On the simplest level, The Father is a tale of a man driven mad by his scheming wife. Interpretations over the decades have swung between sympathy for the Captain (Adolph) – representing the “old guard” of male dominance – and his wife Laura, an avatar of frustrated womanhood who is forced to exercise power, or what’s today called “agency,” in any sly way she can.
The proximate cause of the couple’s climactic battle of the sexes is the future of their sweet daughter Bertha (a pointed and fulsome performance by Bailey Newman). The Captain (Brad Fryman) wants to send her from their isolated country manor to town to learn to be a teacher, for two reasons. He wants her to be exposed to people who share his freethinking ways. And he wants her to be able to support herself if she doesn’t marry. The plan aligns more closely with Bertha’s own wishes than Laura’s desire for the teenager to stay at home and study art, for which she has shown talent.

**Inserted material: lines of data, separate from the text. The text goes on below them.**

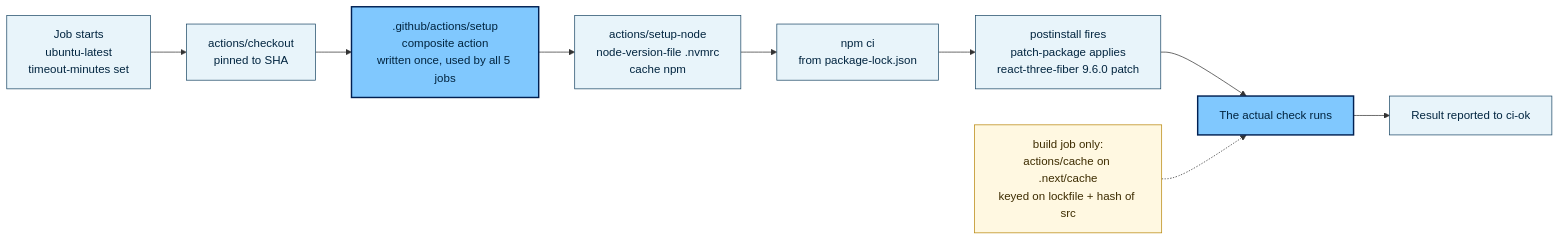
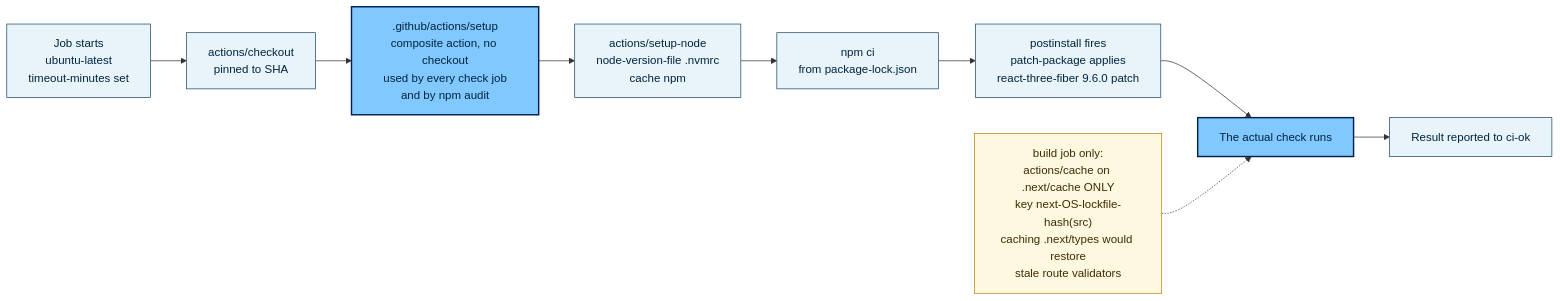
The third of 12 diagrams in docs/ci-map.md (acmpsu/acm-website), drawn with Mermaid before and after one commit. The commit also changed other lines of this file and 14 other files, not shown here.

````diff
--- a/docs/ci-map.md
+++ b/docs/ci-map.md
@@ -131,19 +125,19 @@
 ```mermaid
 flowchart LR
     S["Job starts<br/>ubuntu-latest<br/>timeout-minutes set"] --> C["actions/checkout<br/>pinned to SHA"]
-    C --> SU[".github/actions/setup<br/>composite action<br/>written once, used by all 5 jobs"]
+    C --> SU[".github/actions/setup<br/>composite action, no checkout<br/>used by every check job<br/>and by npm audit"]
     SU --> N["actions/setup-node<br/>node-version-file .nvmrc<br/>cache npm"]
     N --> I["npm ci<br/>from package-lock.json"]
     I --> PP["postinstall fires<br/>patch-package applies<br/>react-three-fiber 9.6.0 patch"]
     PP --> W["The actual check runs"]
     W --> R["Result reported to ci-ok"]
 
-    BC["build job only:<br/>actions/cache on .next/cache<br/>keyed on lockfile + hash of src"] -.-> W
+    BC["build job only:<br/>actions/cache on .next/cache ONLY<br/>key next-OS-lockfile-hash(src)<br/>caching .next/types would restore<br/>stale route validators"] -.-> W
 
     classDef step fill:#e8f4fa,stroke:#1c4866,stroke-width:1px,color:#00243f
     classDef hi fill:#80c8fe,stroke:#002052,stroke-width:2px,color:#00243f
     classDef note fill:#fff8e1,stroke:#b8860b,stroke-width:1px,color:#3d2c00
     class S,C,N,I,PP,R step
     class SU,W hi
     class BC note
 ```
````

It’s ironic that Adolph, with his firm belief in male hegemony, is the one who wants his daughter to be self-sufficient. That’s one of the confounding factors that make this power struggle far from a straightforward one.
The main problem Greer and Fryman can’t overcome is the rapidity of Adolph’s collapse. Though volatile and anxious, he seems fully sane in his early scene with his brother-in-law the Pastor (an excellent Toby Miller). In just a few scenes over two days, goaded by Laura’s calculated (and false) implication that he’s not Bertha’s father, he descends into violence and hysteria. It doesn’t help that the critical violent act takes place offstage. When the characters suddenly start talking about it, our heads spin at the revelation of what has occurred.
In the early going, Fryman’s portrayal makes the Captain thoroughly convincing, and we sympathize with him despite his sexism. Then he opens the floodgates of frustrated paranoia. It’s a breakdown that’s somehow both a thrill to behold and an uncomfortable exercise in scenery chewing.
In utter contrast, Natalie Menna’s Laura hews to a single tight dimension throughout. Whatever empathy Strindberg may have wanted to elicit from the audience, we don’t feel it for Laura at all. Menna skillfully depicts a wily calm, but little else.
A noteworthy performance come from Jo Vetter as Margaret, Adolph’s onetime nurse, now an aged housemaid who still babies the willing Captain and is the only person in his household he feels he can trust. Together with Bertha, to whom she acts like a loving grandmother, Margaret pulls down the vast spaces of the set into a more comfortable human habitat – though ultimately to no avail.
Another irony: It’s Margaret who ends up having to trick Adolph into the straitjacket in which he ends his useful life. The old-fashioned confinement is one of the period details that add to the play’s historical interest. The others include Adolph’s radical freethinking atheism (contrasting with Margaret’s piety), his spectroscopic study of meteorites looking for signs of life, and the communion with “spirits” (via automatic writing) that Bertha’s real, not-so-warm grandmother forces her to engage in.
The play’s themes certainly do speak to today’s issues, especially the male-female dynamic. The new translation feels spot-on – dignified but naturalistic, like the original. Still, the production only partially engages, in part because of uneven performances, and in part simply because of the structure of the story. It runs through Sept. 2.